Assignment>
For each line of the listing that holds "xlsx", show the full line.

Entries provided>
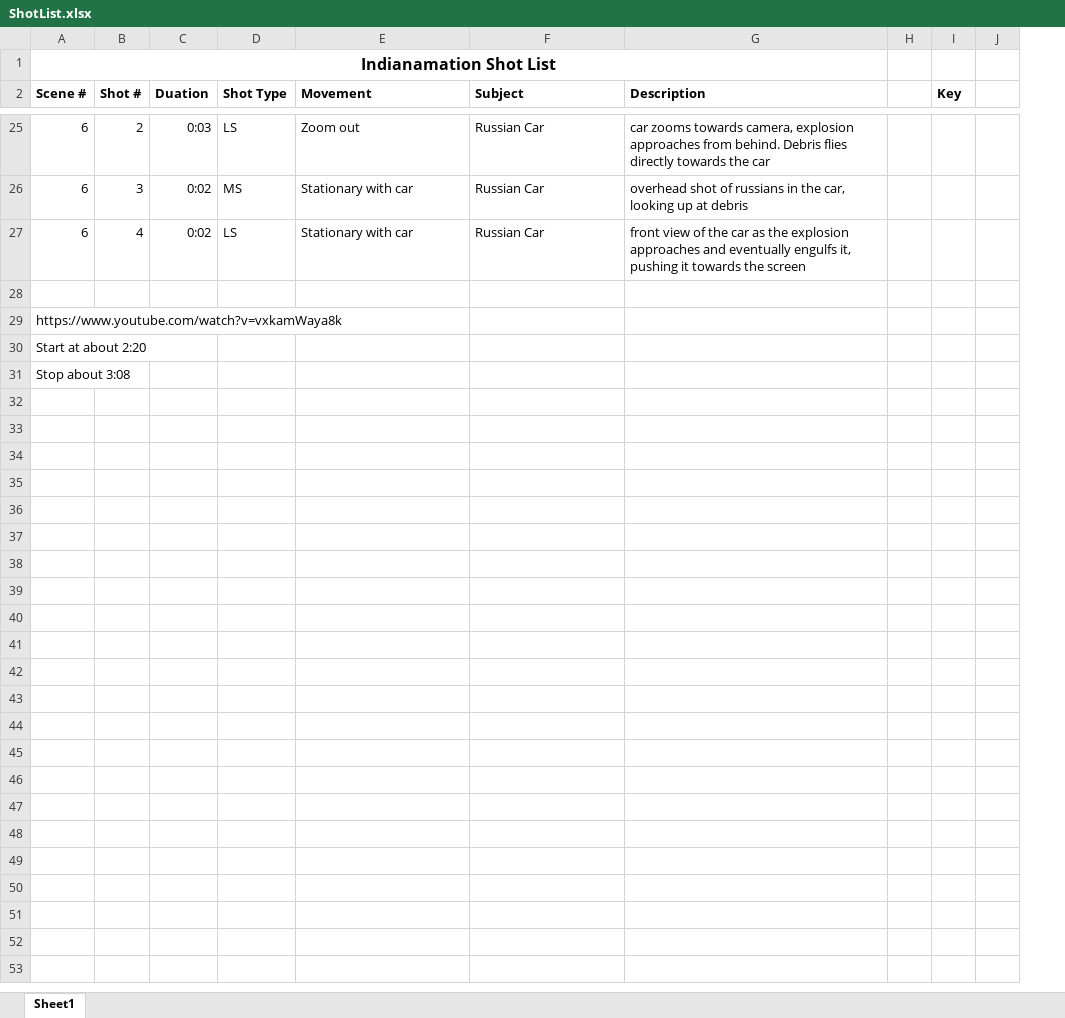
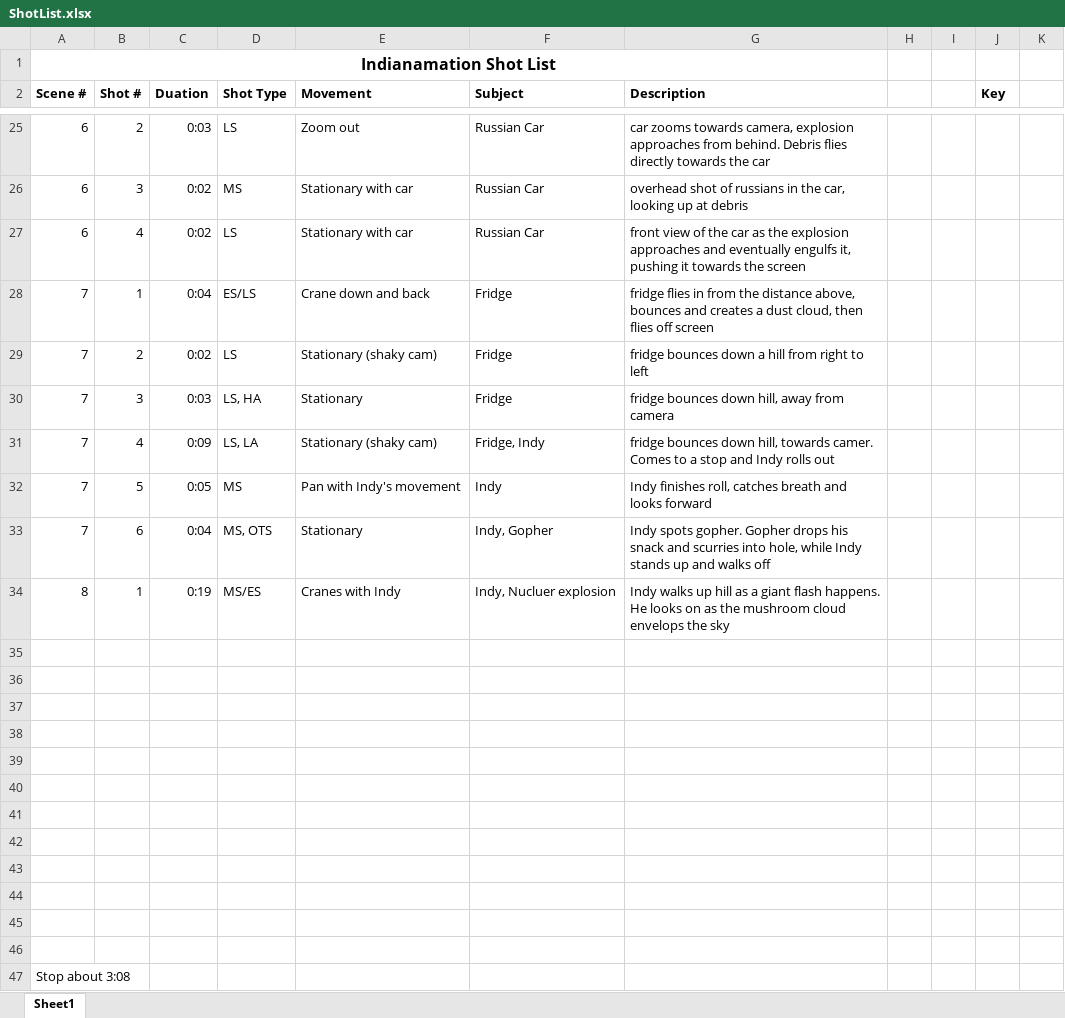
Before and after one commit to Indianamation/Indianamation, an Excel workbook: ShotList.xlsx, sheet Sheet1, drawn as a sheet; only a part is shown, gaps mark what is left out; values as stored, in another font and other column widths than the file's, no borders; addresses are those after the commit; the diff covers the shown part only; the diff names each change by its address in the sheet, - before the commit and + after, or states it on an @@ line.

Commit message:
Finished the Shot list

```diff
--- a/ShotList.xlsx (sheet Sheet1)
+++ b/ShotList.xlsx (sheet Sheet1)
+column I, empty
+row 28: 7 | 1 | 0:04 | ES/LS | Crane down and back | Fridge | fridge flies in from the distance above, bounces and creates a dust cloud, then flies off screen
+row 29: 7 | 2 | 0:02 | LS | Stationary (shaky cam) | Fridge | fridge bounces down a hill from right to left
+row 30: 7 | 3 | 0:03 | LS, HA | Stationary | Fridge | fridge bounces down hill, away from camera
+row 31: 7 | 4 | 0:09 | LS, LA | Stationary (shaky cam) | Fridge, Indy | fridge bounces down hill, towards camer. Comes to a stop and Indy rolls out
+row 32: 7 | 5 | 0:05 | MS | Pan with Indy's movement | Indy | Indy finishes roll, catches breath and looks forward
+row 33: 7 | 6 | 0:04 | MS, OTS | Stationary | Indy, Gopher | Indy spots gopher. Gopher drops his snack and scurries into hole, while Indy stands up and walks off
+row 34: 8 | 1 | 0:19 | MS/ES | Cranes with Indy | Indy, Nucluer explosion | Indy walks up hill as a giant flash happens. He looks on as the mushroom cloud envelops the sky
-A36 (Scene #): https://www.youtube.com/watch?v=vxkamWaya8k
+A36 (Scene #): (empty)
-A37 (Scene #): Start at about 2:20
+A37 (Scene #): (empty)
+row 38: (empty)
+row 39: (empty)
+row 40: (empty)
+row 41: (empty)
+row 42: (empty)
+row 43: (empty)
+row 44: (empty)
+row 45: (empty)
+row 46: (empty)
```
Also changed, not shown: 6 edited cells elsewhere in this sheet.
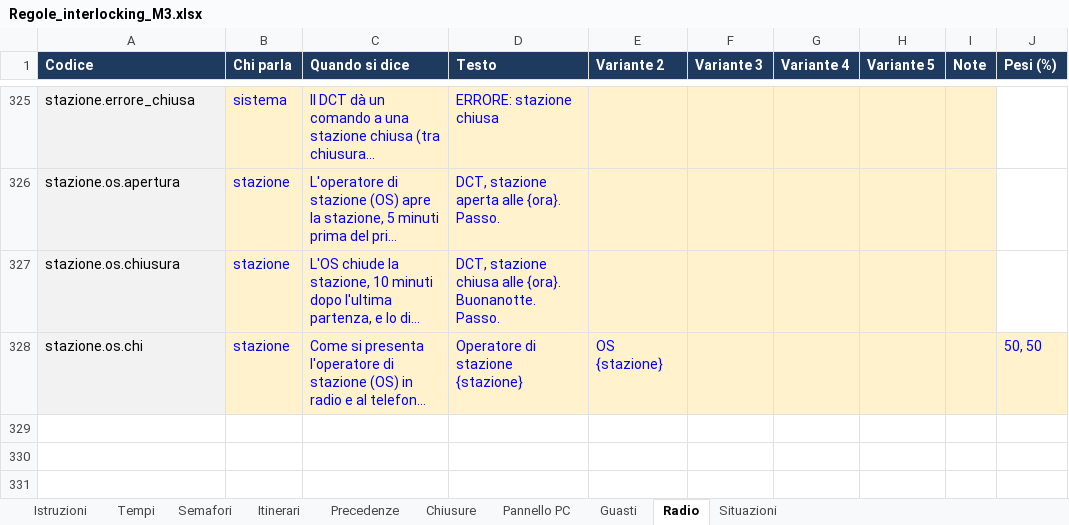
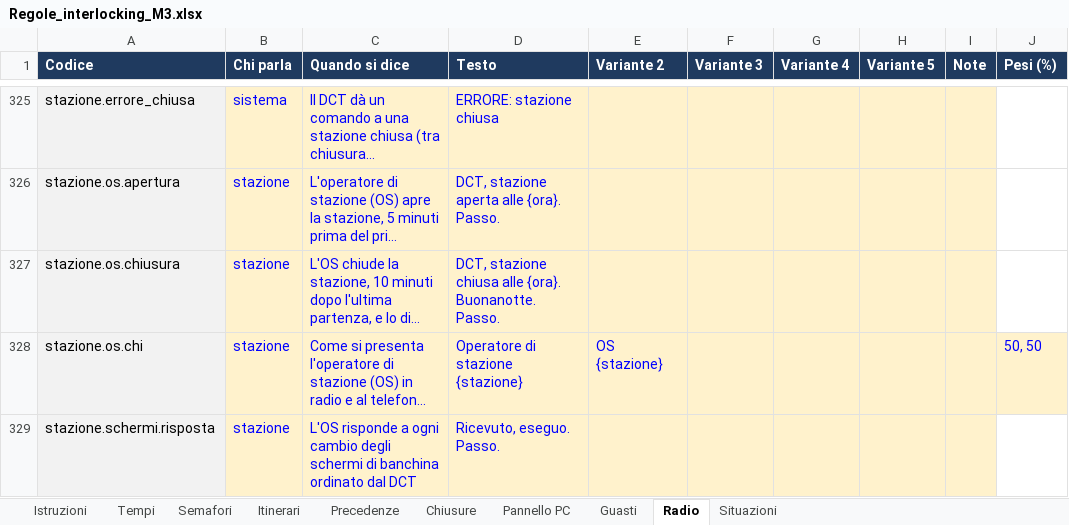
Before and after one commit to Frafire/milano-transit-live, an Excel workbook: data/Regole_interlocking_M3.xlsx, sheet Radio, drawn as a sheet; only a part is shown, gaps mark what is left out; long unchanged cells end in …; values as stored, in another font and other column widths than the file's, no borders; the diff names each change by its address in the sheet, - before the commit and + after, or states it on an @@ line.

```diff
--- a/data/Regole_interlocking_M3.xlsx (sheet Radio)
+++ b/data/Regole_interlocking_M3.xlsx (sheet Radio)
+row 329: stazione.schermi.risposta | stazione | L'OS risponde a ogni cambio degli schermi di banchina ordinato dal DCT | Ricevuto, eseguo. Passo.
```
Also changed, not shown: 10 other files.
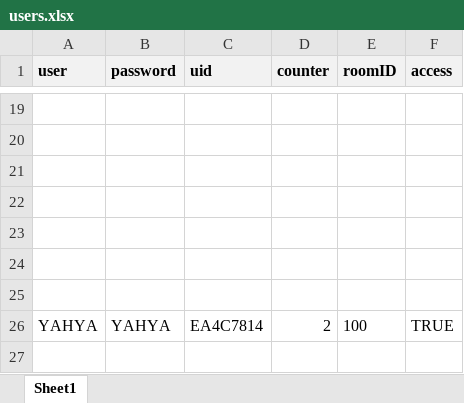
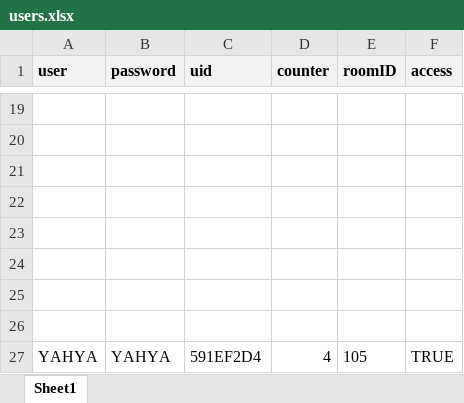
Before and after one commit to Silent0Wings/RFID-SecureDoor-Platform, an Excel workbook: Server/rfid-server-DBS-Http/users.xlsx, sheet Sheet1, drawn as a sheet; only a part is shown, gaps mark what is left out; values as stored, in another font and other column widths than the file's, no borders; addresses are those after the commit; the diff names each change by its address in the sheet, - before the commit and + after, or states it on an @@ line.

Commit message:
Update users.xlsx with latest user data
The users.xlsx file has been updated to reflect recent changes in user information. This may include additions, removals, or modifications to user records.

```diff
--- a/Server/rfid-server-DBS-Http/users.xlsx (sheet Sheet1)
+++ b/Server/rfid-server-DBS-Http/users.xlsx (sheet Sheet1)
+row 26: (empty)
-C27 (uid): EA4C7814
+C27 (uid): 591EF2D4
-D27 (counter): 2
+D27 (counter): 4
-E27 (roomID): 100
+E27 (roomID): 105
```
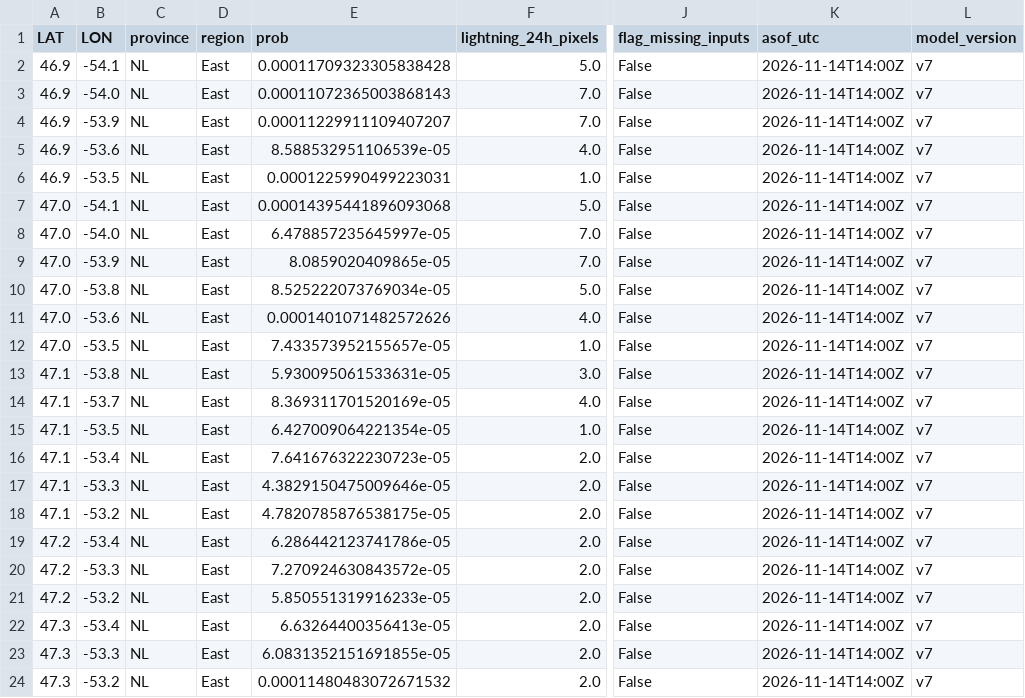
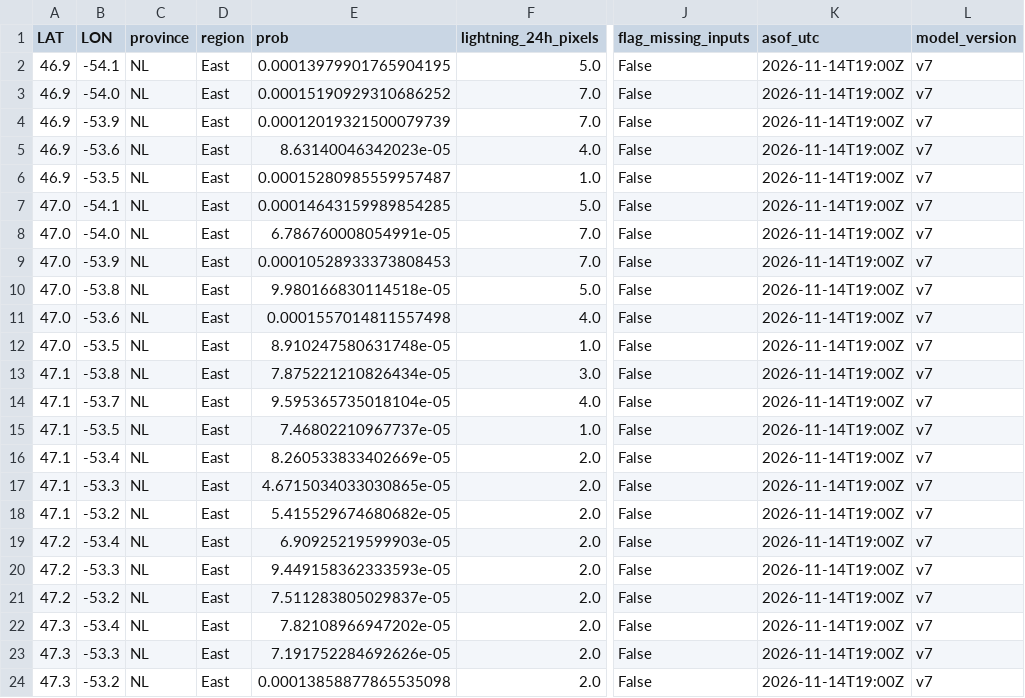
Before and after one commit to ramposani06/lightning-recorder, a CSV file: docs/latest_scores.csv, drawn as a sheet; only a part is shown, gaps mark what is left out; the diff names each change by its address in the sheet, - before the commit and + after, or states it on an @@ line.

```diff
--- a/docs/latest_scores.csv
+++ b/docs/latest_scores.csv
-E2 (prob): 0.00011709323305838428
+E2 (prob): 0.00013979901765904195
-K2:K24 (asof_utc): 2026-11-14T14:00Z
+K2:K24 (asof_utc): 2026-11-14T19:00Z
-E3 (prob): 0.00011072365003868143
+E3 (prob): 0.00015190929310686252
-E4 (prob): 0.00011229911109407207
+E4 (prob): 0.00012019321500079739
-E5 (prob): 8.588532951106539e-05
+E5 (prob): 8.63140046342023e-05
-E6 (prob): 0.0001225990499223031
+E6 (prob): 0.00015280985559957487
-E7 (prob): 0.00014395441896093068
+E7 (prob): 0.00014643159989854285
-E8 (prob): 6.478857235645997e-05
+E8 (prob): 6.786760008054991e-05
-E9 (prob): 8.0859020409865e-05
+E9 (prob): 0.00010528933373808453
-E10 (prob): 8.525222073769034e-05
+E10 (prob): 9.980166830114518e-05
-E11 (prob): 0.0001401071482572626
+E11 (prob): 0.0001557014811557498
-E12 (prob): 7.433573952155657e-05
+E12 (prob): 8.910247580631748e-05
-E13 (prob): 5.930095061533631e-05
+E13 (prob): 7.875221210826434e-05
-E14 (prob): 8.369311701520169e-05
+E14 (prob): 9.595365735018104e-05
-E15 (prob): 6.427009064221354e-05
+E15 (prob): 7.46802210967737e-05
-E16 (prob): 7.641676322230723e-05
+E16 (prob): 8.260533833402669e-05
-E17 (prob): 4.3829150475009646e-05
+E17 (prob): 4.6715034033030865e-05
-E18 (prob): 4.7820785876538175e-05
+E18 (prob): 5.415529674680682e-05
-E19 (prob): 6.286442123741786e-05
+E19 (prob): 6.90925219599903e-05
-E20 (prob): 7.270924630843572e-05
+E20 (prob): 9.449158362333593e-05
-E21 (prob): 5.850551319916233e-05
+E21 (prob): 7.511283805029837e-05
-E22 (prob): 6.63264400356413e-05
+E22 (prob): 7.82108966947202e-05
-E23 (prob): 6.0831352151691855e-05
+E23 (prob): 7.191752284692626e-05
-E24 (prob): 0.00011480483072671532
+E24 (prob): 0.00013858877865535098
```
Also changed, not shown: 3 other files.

Task solution>
Before and after one commit to Indianamation/Indianamation, an Excel workbook: ShotList.xlsx, sheet Sheet1, drawn as a sheet; only a part is shown, gaps mark what is left out; values as stored, in another font and other column widths than the file's, no borders; addresses are those after the commit; the diff covers the shown part only; the diff names each change by its address in the sheet, - before the commit and + after, or states it on an @@ line.
--- a/ShotList.xlsx (sheet Sheet1)
+++ b/ShotList.xlsx (sheet Sheet1)
Before and after one commit to Frafire/milano-transit-live, an Excel workbook: data/Regole_interlocking_M3.xlsx, sheet Radio, drawn as a sheet; only a part is shown, gaps mark what is left out; long unchanged cells end in …; values as stored, in another font and other column widths than the file's, no borders; the diff names each change by its address in the sheet, - before the commit and + after, or states it on an @@ line.
--- a/data/Regole_interlocking_M3.xlsx (sheet Radio)
+++ b/data/Regole_interlocking_M3.xlsx (sheet Radio)
Before and after one commit to Silent0Wings/RFID-SecureDoor-Platform, an Excel workbook: Server/rfid-server-DBS-Http/users.xlsx, sheet Sheet1, drawn as a sheet; only a part is shown, gaps mark what is left out; values as stored, in another font and other column widths than the file's, no borders; addresses are those after the commit; the diff names each change by its address in the sheet, - before the commit and + after, or states it on an @@ line.
Update users.xlsx with latest user data
The users.xlsx file has been updated to reflect recent changes in user information. This may include additions, removals, or modifications to user records.
--- a/Server/rfid-server-DBS-Http/users.xlsx (sheet Sheet1)
+++ b/Server/rfid-server-DBS-Http/users.xlsx (sheet Sheet1)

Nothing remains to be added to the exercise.